### Exercise requirements
This task calls for copying every line in the data below that contains the word "xhttp".

(Excerpts from a dataset)
++++

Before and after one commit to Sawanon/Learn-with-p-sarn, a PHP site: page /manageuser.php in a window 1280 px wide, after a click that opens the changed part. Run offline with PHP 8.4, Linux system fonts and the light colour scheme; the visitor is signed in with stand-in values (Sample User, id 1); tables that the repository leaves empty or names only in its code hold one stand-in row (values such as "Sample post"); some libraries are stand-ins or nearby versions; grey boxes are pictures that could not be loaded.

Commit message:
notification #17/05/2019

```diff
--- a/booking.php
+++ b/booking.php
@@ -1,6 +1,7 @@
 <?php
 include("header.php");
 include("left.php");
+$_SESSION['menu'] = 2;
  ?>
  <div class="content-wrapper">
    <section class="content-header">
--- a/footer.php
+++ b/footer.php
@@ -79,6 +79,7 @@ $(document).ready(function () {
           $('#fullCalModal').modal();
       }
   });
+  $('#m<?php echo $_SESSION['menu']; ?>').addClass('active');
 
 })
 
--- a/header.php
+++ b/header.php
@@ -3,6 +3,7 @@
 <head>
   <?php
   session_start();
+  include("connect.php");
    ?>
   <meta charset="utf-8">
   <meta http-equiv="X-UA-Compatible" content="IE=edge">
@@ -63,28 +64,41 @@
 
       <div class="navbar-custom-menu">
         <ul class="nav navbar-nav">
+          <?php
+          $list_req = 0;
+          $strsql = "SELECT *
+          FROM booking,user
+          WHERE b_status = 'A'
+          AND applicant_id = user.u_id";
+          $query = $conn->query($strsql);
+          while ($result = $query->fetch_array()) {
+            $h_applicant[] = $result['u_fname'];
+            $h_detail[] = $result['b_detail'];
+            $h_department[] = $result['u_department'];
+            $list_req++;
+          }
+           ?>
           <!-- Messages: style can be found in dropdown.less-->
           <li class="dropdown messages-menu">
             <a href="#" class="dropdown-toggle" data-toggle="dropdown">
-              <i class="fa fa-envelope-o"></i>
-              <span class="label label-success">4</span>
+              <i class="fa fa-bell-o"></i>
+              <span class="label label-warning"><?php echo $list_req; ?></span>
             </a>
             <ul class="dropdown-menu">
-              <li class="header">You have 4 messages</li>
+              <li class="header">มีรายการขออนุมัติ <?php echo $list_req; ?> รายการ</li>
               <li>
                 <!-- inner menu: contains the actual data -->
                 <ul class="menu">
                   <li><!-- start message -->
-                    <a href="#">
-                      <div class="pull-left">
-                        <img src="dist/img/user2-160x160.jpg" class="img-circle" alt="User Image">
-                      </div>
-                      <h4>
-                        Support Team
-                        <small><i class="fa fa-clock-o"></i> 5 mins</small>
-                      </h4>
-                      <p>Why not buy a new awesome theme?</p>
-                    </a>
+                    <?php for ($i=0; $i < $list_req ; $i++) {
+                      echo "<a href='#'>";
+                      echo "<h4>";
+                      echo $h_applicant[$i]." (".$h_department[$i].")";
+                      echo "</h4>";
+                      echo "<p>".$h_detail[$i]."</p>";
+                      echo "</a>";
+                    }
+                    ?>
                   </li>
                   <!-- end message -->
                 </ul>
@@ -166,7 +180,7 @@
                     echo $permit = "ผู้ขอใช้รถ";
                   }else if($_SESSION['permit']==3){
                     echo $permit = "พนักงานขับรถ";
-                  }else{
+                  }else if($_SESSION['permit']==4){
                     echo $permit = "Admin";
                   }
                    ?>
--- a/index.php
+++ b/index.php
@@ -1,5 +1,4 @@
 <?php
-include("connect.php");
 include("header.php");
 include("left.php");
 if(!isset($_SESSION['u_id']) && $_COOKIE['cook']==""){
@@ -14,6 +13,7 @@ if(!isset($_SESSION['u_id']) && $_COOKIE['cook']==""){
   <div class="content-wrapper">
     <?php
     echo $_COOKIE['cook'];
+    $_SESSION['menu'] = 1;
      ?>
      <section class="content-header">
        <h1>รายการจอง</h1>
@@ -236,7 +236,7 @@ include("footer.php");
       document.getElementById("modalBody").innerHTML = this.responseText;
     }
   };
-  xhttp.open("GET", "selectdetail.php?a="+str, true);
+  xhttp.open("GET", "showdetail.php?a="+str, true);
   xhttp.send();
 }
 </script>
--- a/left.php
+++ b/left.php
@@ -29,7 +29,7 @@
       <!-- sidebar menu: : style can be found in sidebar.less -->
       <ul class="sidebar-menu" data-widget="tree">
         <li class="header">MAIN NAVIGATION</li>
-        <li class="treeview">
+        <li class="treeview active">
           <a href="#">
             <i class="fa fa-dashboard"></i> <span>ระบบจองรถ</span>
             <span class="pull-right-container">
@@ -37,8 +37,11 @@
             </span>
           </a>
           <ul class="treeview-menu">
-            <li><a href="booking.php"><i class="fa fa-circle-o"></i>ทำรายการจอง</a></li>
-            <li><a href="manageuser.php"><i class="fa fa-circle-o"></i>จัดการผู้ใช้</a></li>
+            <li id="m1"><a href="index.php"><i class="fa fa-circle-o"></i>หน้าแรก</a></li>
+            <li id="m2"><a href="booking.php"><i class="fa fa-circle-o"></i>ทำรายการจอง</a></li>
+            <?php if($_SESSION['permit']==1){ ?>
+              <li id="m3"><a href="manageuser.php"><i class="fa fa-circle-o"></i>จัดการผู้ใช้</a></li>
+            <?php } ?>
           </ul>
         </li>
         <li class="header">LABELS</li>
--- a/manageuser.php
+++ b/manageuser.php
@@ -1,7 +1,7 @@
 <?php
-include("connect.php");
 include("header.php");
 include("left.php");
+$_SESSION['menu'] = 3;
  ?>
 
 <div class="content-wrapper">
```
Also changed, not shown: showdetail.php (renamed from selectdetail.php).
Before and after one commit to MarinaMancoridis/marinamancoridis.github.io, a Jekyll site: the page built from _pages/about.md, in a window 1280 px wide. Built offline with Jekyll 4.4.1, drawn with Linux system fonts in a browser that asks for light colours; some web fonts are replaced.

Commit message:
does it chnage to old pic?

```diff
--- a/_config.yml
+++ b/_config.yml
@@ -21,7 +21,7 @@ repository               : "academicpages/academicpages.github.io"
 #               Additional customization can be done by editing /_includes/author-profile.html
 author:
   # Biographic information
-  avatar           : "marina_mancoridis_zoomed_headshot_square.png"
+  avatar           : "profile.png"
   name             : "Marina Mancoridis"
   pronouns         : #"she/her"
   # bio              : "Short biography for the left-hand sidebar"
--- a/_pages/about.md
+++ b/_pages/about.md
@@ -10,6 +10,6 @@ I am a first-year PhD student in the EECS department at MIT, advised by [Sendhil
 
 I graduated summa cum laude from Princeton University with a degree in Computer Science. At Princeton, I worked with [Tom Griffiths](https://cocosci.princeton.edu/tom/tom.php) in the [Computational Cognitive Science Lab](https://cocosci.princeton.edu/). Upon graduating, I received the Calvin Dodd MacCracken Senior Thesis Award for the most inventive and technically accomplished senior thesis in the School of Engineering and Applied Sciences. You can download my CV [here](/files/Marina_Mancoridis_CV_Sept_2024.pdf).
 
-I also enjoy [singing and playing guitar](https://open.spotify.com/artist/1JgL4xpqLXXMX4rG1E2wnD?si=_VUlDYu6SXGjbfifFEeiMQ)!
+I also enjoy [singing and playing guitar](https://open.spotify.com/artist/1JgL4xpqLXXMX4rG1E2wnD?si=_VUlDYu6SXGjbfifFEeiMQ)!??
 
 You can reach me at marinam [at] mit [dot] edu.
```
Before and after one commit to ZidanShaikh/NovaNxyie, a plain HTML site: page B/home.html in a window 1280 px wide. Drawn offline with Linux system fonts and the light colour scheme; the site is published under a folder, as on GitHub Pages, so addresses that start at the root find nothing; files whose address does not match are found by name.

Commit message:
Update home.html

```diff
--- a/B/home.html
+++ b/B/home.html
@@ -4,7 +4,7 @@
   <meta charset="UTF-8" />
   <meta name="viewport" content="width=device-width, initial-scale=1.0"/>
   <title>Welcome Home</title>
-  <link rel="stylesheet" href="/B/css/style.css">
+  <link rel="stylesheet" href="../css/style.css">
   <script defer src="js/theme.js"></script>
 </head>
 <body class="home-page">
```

++++

### Completed exercise
-  xhttp.open("GET", "selectdetail.php?a="+str, true);
+  xhttp.open("GET", "showdetail.php?a="+str, true);
   xhttp.send();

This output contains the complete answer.